### Work to be completed
The answer must consist of every line from the data that holds the string "Project".

### Task data
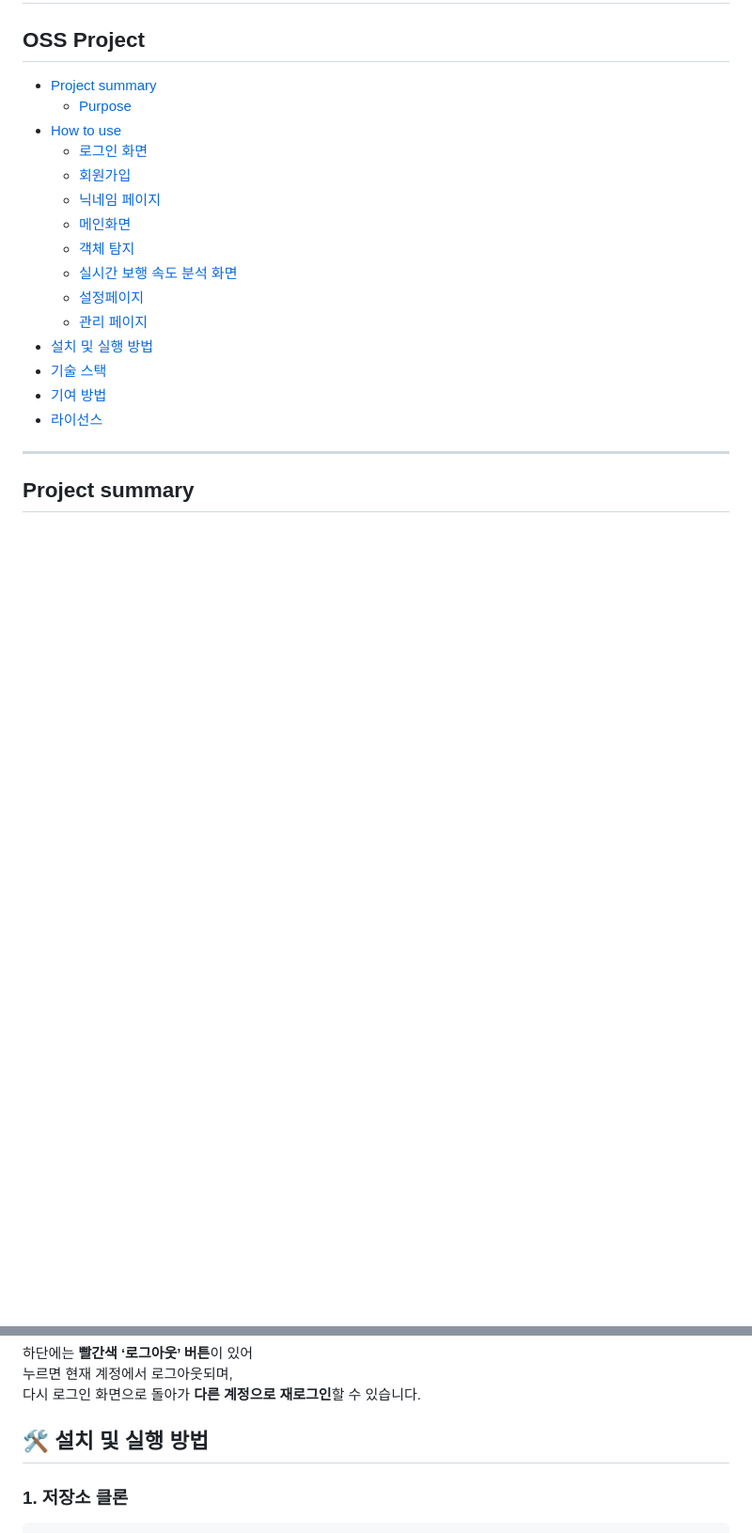
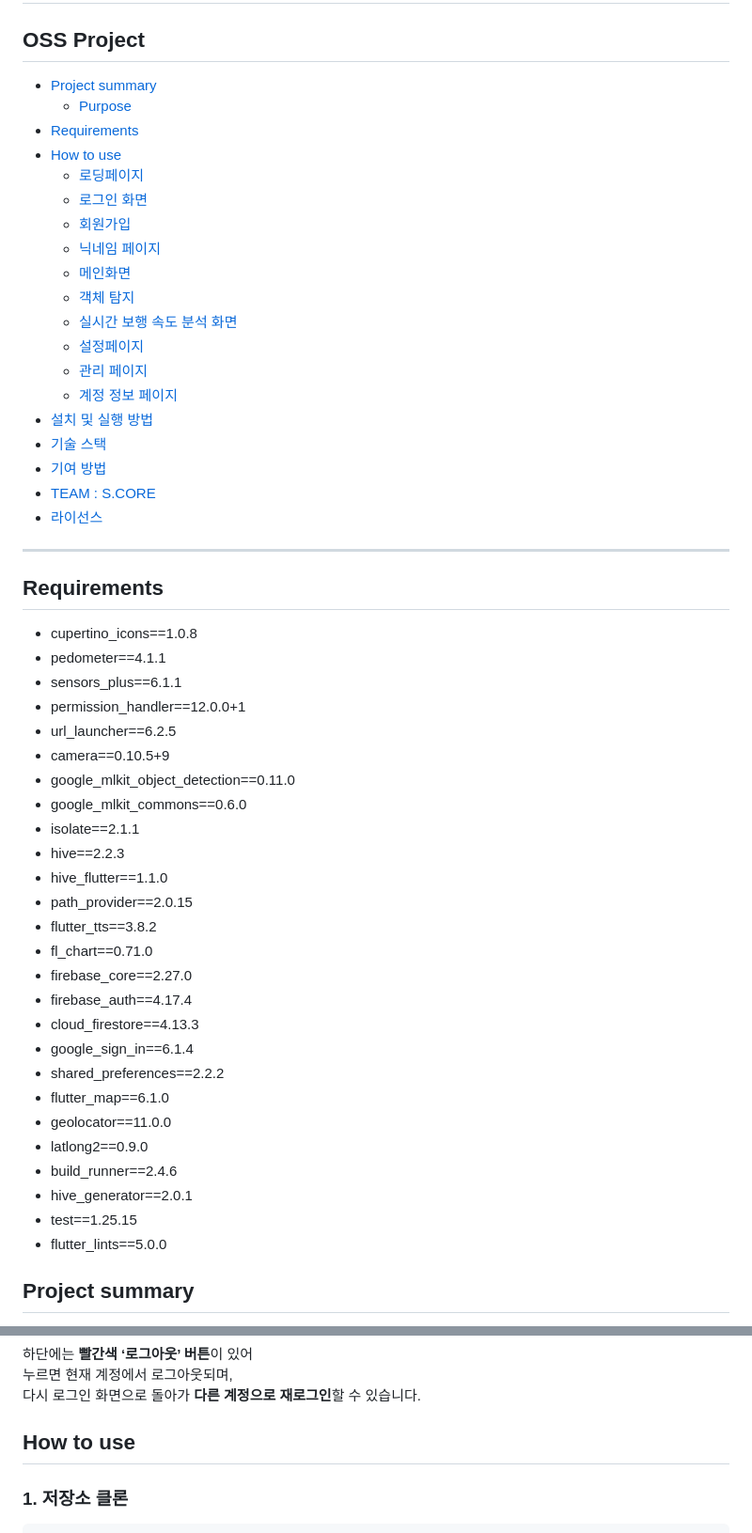
Before and after one commit to syprisilla/Walk_Guide, a Markdown page: README.md, 2 parts joined by grey strips. Shown at 94% size. Drawn GitHub-style; blank space fills up the shorter version.

Commit message:
Update README.md
Update README

```diff
--- a/README.md
+++ b/README.md
@@ -5,7 +5,9 @@
 
 - [Project summary](#project-summary)
   - [Purpose](#purpose)
+- [Requirements](#requirements)
 - [How to use](#how-to-use)
+  - [로딩페이지](#로딩페이지)
   - [로그인 화면](#로그인-화면)
   - [회원가입](#회원가입)
   - [닉네임 페이지](#닉네임-페이지)
@@ -14,15 +16,43 @@
   - [실시간 보행 속도 분석 화면](#실시간-보행-속도-분석-화면)
   - [설정페이지](#설정페이지)
   - [관리 페이지](#관리-페이지)
-- [ 설치 및 실행 방법](#️-설치-및-실행-방법)
-- [ 기술 스택](#️-기술-스택)
-- [ 기여 방법](#-기여-방법)
-- [ 라이선스](#-라이선스)
+  - [계정 정보 페이지](#계정-정보-페이지)
+- [설치 및 실행 방법](#how-to-use)
+- [기술 스택](#기술-스택)
+- [기여 방법](#기여-방법)
+- [TEAM : S.CORE](#team--score)
+- [라이선스](#라이선스)
+
 
 ---
+## Requirements
 
-
-
+- cupertino_icons==1.0.8
+- pedometer==4.1.1
+- sensors_plus==6.1.1
+- permission_handler==12.0.0+1
+- url_launcher==6.2.5
+- camera==0.10.5+9
+- google_mlkit_object_detection==0.11.0
+- google_mlkit_commons==0.6.0
+- isolate==2.1.1
+- hive==2.2.3
+- hive_flutter==1.1.0
+- path_provider==2.0.15
+- flutter_tts==3.8.2
+- fl_chart==0.71.0
+- firebase_core==2.27.0
+- firebase_auth==4.17.4
+- cloud_firestore==4.13.3
+- google_sign_in==6.1.4
+- shared_preferences==2.2.2
+- flutter_map==6.1.0
+- geolocator==11.0.0
+- latlong2==0.9.0
+- build_runner==2.4.6
+- hive_generator==2.0.1
+- test==1.25.15
+- flutter_lints==5.0.0
 
 
 ## Project summary
@@ -276,7 +306,7 @@ Google 계정으로 로그인한 경우에는
 
 
 
-## 🛠️ 설치 및 실행 방법
+## How to use
 
 ### 1. 저장소 클론
 
```
Also changed, not shown: other parts of README.md (+14 -3 lines).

### Task answer
 - [Project summary](#project-summary)
 ## Project summary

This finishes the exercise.